Burning Studio is less full-featured than the offerings from Nero or Roxio, but it still has something to offer the DVD fanatic. Creating video DVDs is a clear process and it supports files in non-DVD formats, such as DiVX AVI files.

There are several menu themes to choose from, but make sure you've plenty of time to browse them. Previewing each one requires a lengthy rendering process, for example rendering previews of the Cube and Under Water menus for three movies took around eight minutes each on the test machine - you could have burnt a couple of CDs in that time!

This was made worse by the lack of any caching for these previews, so trying a second theme, then switching back required the first to be rendered again.

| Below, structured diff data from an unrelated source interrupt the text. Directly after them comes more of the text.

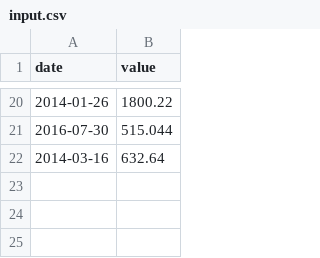
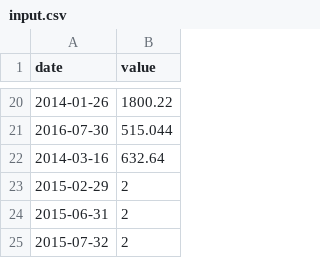
Before and after one commit to emily-cloud/cpp-modules, a CSV file: cpp09_new/ex00/input.csv, drawn as a sheet; only a part is shown, gaps mark what is left out.

Commit message:
fixed date validate

```diff
--- a/cpp09_new/ex00/input.csv
+++ b/cpp09_new/ex00/input.csv
@@ -22 +22,4 @@ date | value
 2014-03-16 | 632.64
+2015-02-29 | 2
+2015-06-31 | 2
+2015-07-32 | 2
```
Also changed, not shown: 1 other file.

Transcoding video for the DVD is equally laborious - a DVD of one hour 40 minutes with three videos (two AVI and one MPEG-2) took almost three and a half hours to process. On the upside, the menus that Burning Studio creates are very stylish, animated ones. The cube menu features rotating cubes with scenes from the videos on their faces.

Data and back-up discs, too

Backups are well catered for, with options to create a new backup or update an existing one. This feature supports exclusion rules that prevent certain types of files from being included, and you can add your own rules to the system ones.

Burning Studio will split a backup across multiple DVDs automatically, or even split it over several Blu-ray discs if you have that much to back up. Backups aren't much use if you can't restore from them, and Ashampoo Burning Studio has a restore option.

However, that's only useful if your system is working well enough to load the program. Some of the other programs have an option to create a bootable disc containing the program, but not this one, so don't rely on it as your only form of backup unless you feel like creating your own bootable disc using the Expert section.

However, the new Modified Copy function enables you to select additional files and folders that'll be inserted into the copy on the fly when you burn the disc.

You can also make modified copies of bootable discs. This makes it much easier to create updated versions of bootable installation discs because you don't have to go through all the steps of building the disc - everything you need, including the boot image, is already there. The Modified Copy function supports CDs, DVDs and Blu-ray discs.

Burning Studio can create attractive video DVDs, but it's slow and there's no option to create slideshow DVDs from still images. The functions for creating data and back-up discs are useful, but nothing outstanding. Ashampoo's product is nearly there in several respects and which may be acceptable for something new, but we expect more from a program that's in its seventh version - even at this price. was the former name of Its staff were at the forefront of the digital publishing revolution, and spearheaded the move to bring consumer technology journalism to its natural home – online. Many of the current TechRadar staff started life a staff writer, covering everything from the emerging smartphone market to the evolving market of personal computers. Think of it as the building blocks of the TechRadar you love today.